BERLIN (Reuters) - As the European Union squabbled over refugees, Greek bailouts and austerity in past years, it showed striking unity in another area: its resolve to punish Russia for the annexation of Crimea and support of separatists in eastern Ukraine.
That consensus was possible because German Chancellor Angela Merkel was able to keep Russia-friendly members of her own government on-side and convince skeptical EU states like Slovakia, Hungary and Italy to back extensions of the bloc’s economic and financial sanctions against Moscow.
Another six month extension seems likely to be agreed on Tuesday. But that cannot hide the fact that the mood in Berlin is shifting. And with that shift, the first real cracks are emerging in the European consensus on how to deal with Russian President Vladimir Putin.
In recent weeks, as NATO advanced plans to deploy battalions along Russia’s western border, Russian athletes were banned from the Olympic Games over doping and Moscow was threatened with ejection from the European soccer championships because of violent fans, officials in Berlin have begun to express concern that ties with Moscow could suffer irreparable damage.
Coupled with these fears has been growing frustration with the government in Ukraine and its struggles to implement its side of the Minsk peace deal by pushing through a law that would allow elections to take place in the disputed east.
More generally, some German and European officials have begun questioning how many fronts Europe can afford to fight at a time when the bloc faces major threats like Brexit, attacks from Islamic State militants and the simmering refugee crisis.
“People are tired of confrontation with Russia. They don’t like the tensions and they see that Ukraine is not delivering enough on the reform front,” said Ulrich Speck, a senior fellow at the Transatlantic Academy in Washington.
“When you’re confronted with ISIS, Putin doesn’t look so bad. Because of this fatigue, there is a growing risk that the anti-sanctions camp grows stronger,” Speck said, a view also expressed by officials in the United States, which has imposed its own sanctions on Russia over Ukraine.
Over the past weeks the divide between the parties in Merkel’s “grand coalition” government has widened, with German Foreign Minister Frank-Walter Steinmeier leading the push for a more conciliatory approach towards Russia, and a step-by-step easing of sanctions.
At the weekend, he raised eyebrows by suggesting that NATO risked provoking Russia with military maneuvers in eastern Europe. “What we shouldn’t do now is to inflame the situation by loud sabre-rattling and shrill war cries,” he told the Bild newspaper.
There are two ways to read Steinmeier. The first is that he is playing good cop to Merkel’s bad cop, and that the hardline German stance on sanctions is unlikely to change substantially.
“What has changed on Russia policy?
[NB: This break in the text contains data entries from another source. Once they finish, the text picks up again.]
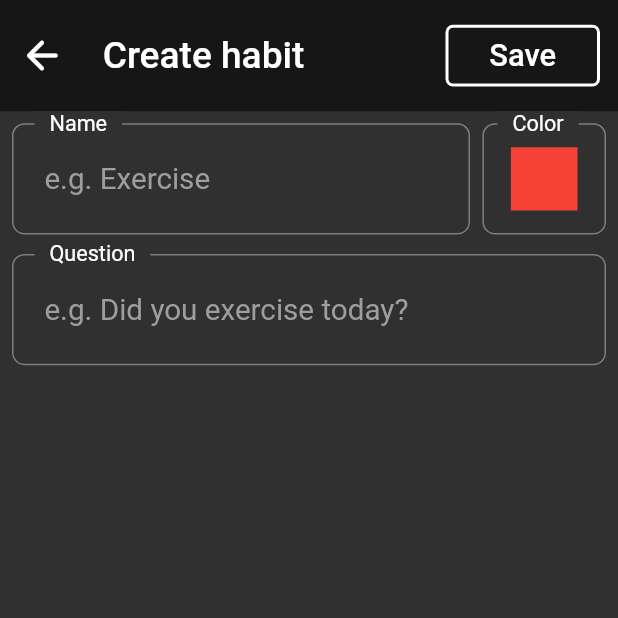
After one commit to Wenster007/habit_tracker_app, a Flutter app: the YesNoAddScreen screen opened directly, on a phone screen of 412 x 824 dp, the top half of it. The commit adds this screen. Run offline on Flutter 3.47's test engine with Material 2 defaults, Android fonts, the phone set to English and light mode, and no system bars; our stand-ins replace get.

Commit message:
Created the custom_textfield.dart

```diff
--- /dev/null
+++ b/lib/screens/yes_no_adding_screen.dart
@@ -0,0 +1,54 @@
+import 'package:flutter/material.dart';
+import 'package:habit_tracker/Utils/dimensions.dart';
+import 'package:habit_tracker/Utils/main_colors.dart';
+import 'package:habit_tracker/widgets/choose_color_field.dart';
+import 'package:habit_tracker/widgets/custom_textfield.dart';
+import 'package:habit_tracker/widgets/yes_no_top_appbar.dart';
+
+class YesNoAddScreen extends StatelessWidget {
+  YesNoAddScreen({Key? key}) : super(key: key);
+
+  final TextEditingController nameController = TextEditingController();
+  final TextEditingController questionController = TextEditingController();
+
+  @override
+  Widget build(BuildContext context) {
+    return Scaffold(
+      backgroundColor: MainColors.lightBrown,
+      body: SafeArea(
+        child: Column(
+          children: [
+            const TopAppbar(),
+            Padding(
+              padding: const EdgeInsets.only(
+                left: 8.0,
+                right: 8.0,
+              ),
+              child: Column(
+                children: [
+                  Row(
+                    children: [
+                      Expanded(
+                        child: CustomTextField(
+                          textEditingController: nameController,
+                          nameOfTextField: "Name",
+                          hintText: "e.g. Exercise",
+                        ),
+                      ),
+
+                      SizedBox(width: Dimensions.width * 0.02,),
+
+                      const ChooseColorField(nameOfTextField: "Color"),
+                    ],
+                  ),
+                  SizedBox(height: Dimensions.height * 0.006,),
+                  CustomTextField(textEditingController: questionController, nameOfTextField: "Question", hintText: "e.g. Did you exercise today?")
+                ],
+              ),
+            ),
+          ],
+        ),
+      ),
+    );
+  }
+}
--- a/lib/widgets/add_dialog_box.dart
+++ b/lib/widgets/add_dialog_box.dart
@@ -1,4 +1,5 @@
 import 'package:flutter/material.dart';
+import 'package:habit_tracker/screens/yes_no_adding_screen.dart';
 
 import '../Utils/dimensions.dart';
 import '../Utils/main_colors.dart';
@@ -12,7 +13,12 @@ class AddDialogueBox extends StatelessWidget {
       child: Column(
         mainAxisSize: MainAxisSize.min,
         children: [
-          Container(
+          GestureDetector(
+            onTap: () {
+              Navigator.pop(context);
+              Navigator.of(context).push(MaterialPageRoute(builder: (context) => YesNoAddScreen(),));
+            },
+            child: Container(
               margin:
               EdgeInsets.symmetric(horizontal: Dimensions.height * 0.01),
               padding:
@@ -55,6 +61,7 @@ class AddDialogueBox extends StatelessWidget {
                       fontWeight: FontWeight.w500,
                     ),),
                 ],
+              ),
             ),
           ),
           SizedBox(
--- /dev/null
+++ b/lib/widgets/choose_color_field.dart
@@ -0,0 +1,55 @@
+import 'package:flutter/material.dart';
+
+import '../Utils/dimensions.dart';
+import '../Utils/main_colors.dart';
+
+class ChooseColorField extends StatelessWidget {
+  const ChooseColorField({Key? key, required this.nameOfTextField})
+      : super(key: key);
+
+  final String nameOfTextField;
+
+  @override
+  Widget build(BuildContext context) {
+    return Stack(
+      children: [
+        Container(
+          margin: const EdgeInsets.only(top: 8),
+          height: Dimensions.height * 0.09,
+          width: Dimensions.width * 0.2,
+          decoration: BoxDecoration(
+            border: Border.all(
+              color: Colors.grey.withOpacity(0.7),
+            ),
+            borderRadius: BorderRadius.circular(
+              Dimensions.height * 0.01,
+            ),
+          ),
+          child: Container(
+            margin: const EdgeInsets.symmetric(
+              horizontal: 18,
+              vertical: 15,
+            ),
+            color: Colors.red,
+          ),
+        ),
+        Positioned(
+          top: 0,
+          left: 10,
+          child: Container(
+            padding: const EdgeInsets.symmetric(horizontal: 10),
+            height: Dimensions.width * 0.05,
+            color: MainColors.lightBrown,
+            child: Text(
+              nameOfTextField,
+              style: TextStyle(
+                color: Colors.white,
+                fontSize: Dimensions.width * 0.035,
+              ),
+            ),
+          ),
+        ),
+      ],
+    );
+  }
+}
--- /dev/null
+++ b/lib/widgets/custom_textfield.dart
@@ -0,0 +1,77 @@
+import 'package:flutter/material.dart';
+import 'package:habit_tracker/Utils/dimensions.dart';
+import 'package:habit_tracker/Utils/main_colors.dart';
+
+class CustomTextField extends StatefulWidget {
+  const CustomTextField(
+      {Key? key,
+      required this.textEditingController,
+      required this.nameOfTextField, required this.hintText})
+      : super(key: key);
+
+  final TextEditingController textEditingController;
+  final String nameOfTextField;
+  final String hintText;
+
+  @override
+  State<CustomTextField> createState() => _CustomTextFieldState();
+}
+
+class _CustomTextFieldState extends State<CustomTextField> {
+  @override
+  Widget build(BuildContext context) {
+    return Stack(
+      children: [
+        Container(
+          margin: const EdgeInsets.only(top: 8),
+          height: Dimensions.height * 0.09,
+          decoration: BoxDecoration(
+            border: Border.all(
+              color: Colors.grey.withOpacity(0.7),
+            ),
+            borderRadius: BorderRadius.circular(
+              Dimensions.height * 0.01,
+            ),
+          ),
+          alignment: Alignment.center,
+          child: Padding(
+            padding:
+                EdgeInsets.symmetric(horizontal: Dimensions.height * 0.025),
+            child: TextField(
+              controller: widget.textEditingController,
+              style: TextStyle(
+                color: Colors.white,
+                fontSize: Dimensions.width * 0.05,
+              ),
+              decoration: InputDecoration(
+                hintText: widget.hintText,
+                border: InputBorder.none,
+                hintStyle: TextStyle(
+                  color: Colors.grey,
+                  fontWeight: FontWeight.w400,
+                  fontSize: Dimensions.height * 0.024,
+                ),
+              ),
+            ),
+          ),
+        ),
+        Positioned(
+          top: 0,
+          left: 15,
+          child: Container(
+            padding: EdgeInsets.symmetric(horizontal: 10),
+            height: Dimensions.width * 0.05,
+            color: MainColors.lightBrown,
+            child: Text(
+              widget.nameOfTextField,
+              style: TextStyle(
+                color: Colors.white,
+                fontSize: Dimensions.width * 0.035,
+              ),
+            ),
+          ),
+        ),
+      ],
+    );
+  }
+}
--- /dev/null
+++ b/lib/widgets/yes_no_top_appbar.dart
@@ -0,0 +1,65 @@
+import 'package:flutter/material.dart';
+
+import '../Utils/dimensions.dart';
+import 'heading_text.dart';
+
+class TopAppbar extends StatelessWidget {
+  const TopAppbar({Key? key}) : super(key: key);
+
+  @override
+  Widget build(BuildContext context) {
+    return Container(
+      width: double.infinity,
+      height: Dimensions.height * 0.09,
+      decoration: BoxDecoration(color: Colors.black54),
+      child: Padding(
+        padding: const EdgeInsets.only(right: 12, left: 4),
+        child: Row(
+          mainAxisAlignment: MainAxisAlignment.spaceBetween,
+          children: [
+            Row(
+              children: [
+                IconButton(
+                  onPressed: () {
+                    Navigator.pop(context);
+                  },
+                  icon: Icon(
+                    Icons.arrow_back_rounded,
+                    color: Colors.white,
+                    size: Dimensions.height * 0.038,
+                  ),
+                ),
+                SizedBox(
+                  width: Dimensions.width * 0.04,
+                ),
+                const HeadingText(text: "Create habit"),
+              ],
+            ),
+            Container(
+              width: Dimensions.width * 0.25,
+              height: Dimensions.height * 0.05,
+              decoration: BoxDecoration(
+                // color: Colors.red,
+                border: Border.all(color: Colors.white, width: 2),
+                borderRadius: BorderRadius.all(
+                  Radius.circular(
+                    Dimensions.height * 0.006,
+                  ),
+                ),
+              ),
+              alignment: Alignment.center,
+              child: Text(
+                "Save",
+                style: TextStyle(
+                  color: Colors.white,
+                  fontSize: Dimensions.height * 0.025,
+                  fontWeight: FontWeight.w500,
+                ),
+              ),
+            ),
+          ],
+        ),
+      ),
+    );
+  }
+}
```
Lines whose indentation alone changed are shown as unchanged.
I think nothing has changed,” said one senior German diplomat. “Still, with the sanctions deadline looming, we have to show we are doing everything we can to engage with Russia.”
The other interpretation is that Steinmeier’s comments point to a deeper split between Merkel’s conservatives and his Social Democrats (SPD) which will only grow as the 2017 German election approaches. Some officials fear this split could send a signal of disunity to Berlin’s partners, undermining the EU consensus.
One thing is sure: domestic German politics is playing a role in the Russia debate. Steinmeier has come under significant pressure from SPD leader Sigmar Gabriel over the past month to soften his rhetoric on Russia, officials familiar with their discussions say.
Gabriel is the presumptive challenger to Merkel in next year’s election and is scrambling for issues that can lift the struggling SPD in the polls and differentiate them from the chancellor’s conservatives.
Russia is a natural place for the SPD to start. For many in the party, attitudes towards Moscow were shaped by former chancellor Willy Brandt’s “Ostpolitik” engagement policy in the 1970s and the crumbling Soviet Union’s support for German reunification.
“We can’t allow the successes of Willy Brandt’s Ostpolitik to be squandered,” former SPD chancellor Gerhard Schroeder, a friend of Putin and former mentor to Steinmeier, cautioned in a weekend newspaper interview.
Later this month, Gabriel is scheduled to travel to Russia to meet with Putin at his private residence outside Moscow.
On the same day, June 27, Ukraine’s new Prime Minister Volodymyr Groysman is due to make his first official visit to Berlin for talks with Merkel.
The symbolism of the two meetings will not be lost on Germany’s partners, some of whom are already talking about a gradual dismantling of sanctions.
Italian Prime Minister Matteo Renzi and European Commission President Jean-Claude Juncker both attended a major Russian investor conference that was held in St. Petersburg last week - visits that would have been unthinkable a year ago.
Slovakia, one of biggest skeptics on Russia sanctions, takes over the EU presidency in July.
The country’s Foreign Minister Miroslav Lajcak, speaking to Reuters in Luxembourg on Monday, said: “I see a growing demand for a political discussion about sanctions after this rollover and I expect that to happen.”
Additional reporting by Robin Emmott, Gabriela Baczynska in Brussels; writing by Noah Barkin; editing by Philippa Fletcher